"""
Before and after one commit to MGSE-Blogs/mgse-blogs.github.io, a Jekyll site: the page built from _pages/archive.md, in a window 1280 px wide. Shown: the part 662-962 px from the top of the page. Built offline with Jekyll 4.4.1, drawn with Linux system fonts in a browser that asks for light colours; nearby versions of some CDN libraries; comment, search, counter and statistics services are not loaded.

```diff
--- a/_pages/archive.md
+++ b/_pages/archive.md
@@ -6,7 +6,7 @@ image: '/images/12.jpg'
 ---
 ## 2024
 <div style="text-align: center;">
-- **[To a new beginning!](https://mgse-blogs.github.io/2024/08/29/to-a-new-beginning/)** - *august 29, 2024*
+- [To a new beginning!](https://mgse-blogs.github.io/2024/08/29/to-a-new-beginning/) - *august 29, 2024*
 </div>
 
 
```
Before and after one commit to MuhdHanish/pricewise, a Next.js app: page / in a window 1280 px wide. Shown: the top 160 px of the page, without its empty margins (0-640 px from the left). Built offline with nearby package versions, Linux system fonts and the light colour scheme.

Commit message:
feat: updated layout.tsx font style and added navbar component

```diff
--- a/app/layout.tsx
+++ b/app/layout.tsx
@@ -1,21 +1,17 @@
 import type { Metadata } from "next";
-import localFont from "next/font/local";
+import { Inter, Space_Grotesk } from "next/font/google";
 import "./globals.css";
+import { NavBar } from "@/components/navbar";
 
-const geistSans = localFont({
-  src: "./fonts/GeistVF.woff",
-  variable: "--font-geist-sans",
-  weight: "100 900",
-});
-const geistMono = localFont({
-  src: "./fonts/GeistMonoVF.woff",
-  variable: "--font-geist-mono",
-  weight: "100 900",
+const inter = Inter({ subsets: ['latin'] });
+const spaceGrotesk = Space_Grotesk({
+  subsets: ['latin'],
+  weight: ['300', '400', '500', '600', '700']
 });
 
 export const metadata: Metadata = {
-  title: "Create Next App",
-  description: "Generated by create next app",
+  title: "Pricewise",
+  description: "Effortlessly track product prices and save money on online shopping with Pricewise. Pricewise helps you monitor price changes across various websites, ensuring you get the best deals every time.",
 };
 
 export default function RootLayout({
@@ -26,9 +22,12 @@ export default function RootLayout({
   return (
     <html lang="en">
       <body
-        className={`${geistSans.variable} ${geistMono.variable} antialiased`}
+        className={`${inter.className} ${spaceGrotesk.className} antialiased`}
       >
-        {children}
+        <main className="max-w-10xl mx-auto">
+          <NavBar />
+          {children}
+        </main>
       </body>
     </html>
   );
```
"""
▸ **TASK DESCRIPTION**
All the entries should be written out again precisely.

▸ **RESPONSE BELOW**
Before and after one commit to MGSE-Blogs/mgse-blogs.github.io, a Jekyll site: the page built from _pages/archive.md, in a window 1280 px wide. Shown: the part 662-962 px from the top of the page. Built offline with Jekyll 4.4.1, drawn with Linux system fonts in a browser that asks for light colours; nearby versions of some CDN libraries; comment, search, counter and statistics services are not loaded.

```diff
--- a/_pages/archive.md
+++ b/_pages/archive.md
@@ -6,7 +6,7 @@ image: '/images/12.jpg'
 ---
 ## 2024
 <div style="text-align: center;">
-- **[To a new beginning!](https://mgse-blogs.github.io/2024/08/29/to-a-new-beginning/)** - *august 29, 2024*
+- [To a new beginning!](https://mgse-blogs.github.io/2024/08/29/to-a-new-beginning/) - *august 29, 2024*
 </div>
 
 
```
Before and after one commit to MuhdHanish/pricewise, a Next.js app: page / in a window 1280 px wide. Shown: the top 160 px of the page, without its empty margins (0-640 px from the left). Built offline with nearby package versions, Linux system fonts and the light colour scheme.

Commit message:
feat: updated layout.tsx font style and added navbar component

```diff
--- a/app/layout.tsx
+++ b/app/layout.tsx
@@ -1,21 +1,17 @@
 import type { Metadata } from "next";
-import localFont from "next/font/local";
+import { Inter, Space_Grotesk } from "next/font/google";
 import "./globals.css";
+import { NavBar } from "@/components/navbar";
 
-const geistSans = localFont({
-  src: "./fonts/GeistVF.woff",
-  variable: "--font-geist-sans",
-  weight: "100 900",
-});
-const geistMono = localFont({
-  src: "./fonts/GeistMonoVF.woff",
-  variable: "--font-geist-mono",
-  weight: "100 900",
+const inter = Inter({ subsets: ['latin'] });
+const spaceGrotesk = Space_Grotesk({
+  subsets: ['latin'],
+  weight: ['300', '400', '500', '600', '700']
 });
 
 export const metadata: Metadata = {
-  title: "Create Next App",
-  description: "Generated by create next app",
+  title: "Pricewise",
+  description: "Effortlessly track product prices and save money on online shopping with Pricewise. Pricewise helps you monitor price changes across various websites, ensuring you get the best deals every time.",
 };
 
 export default function RootLayout({
@@ -26,9 +22,12 @@ export default function RootLayout({
   return (
     <html lang="en">
       <body
-        className={`${geistSans.variable} ${geistMono.variable} antialiased`}
+        className={`${inter.className} ${spaceGrotesk.className} antialiased`}
       >
-        {children}
+        <main className="max-w-10xl mx-auto">
+          <NavBar />
+          {children}
+        </main>
       </body>
     </html>
   );
```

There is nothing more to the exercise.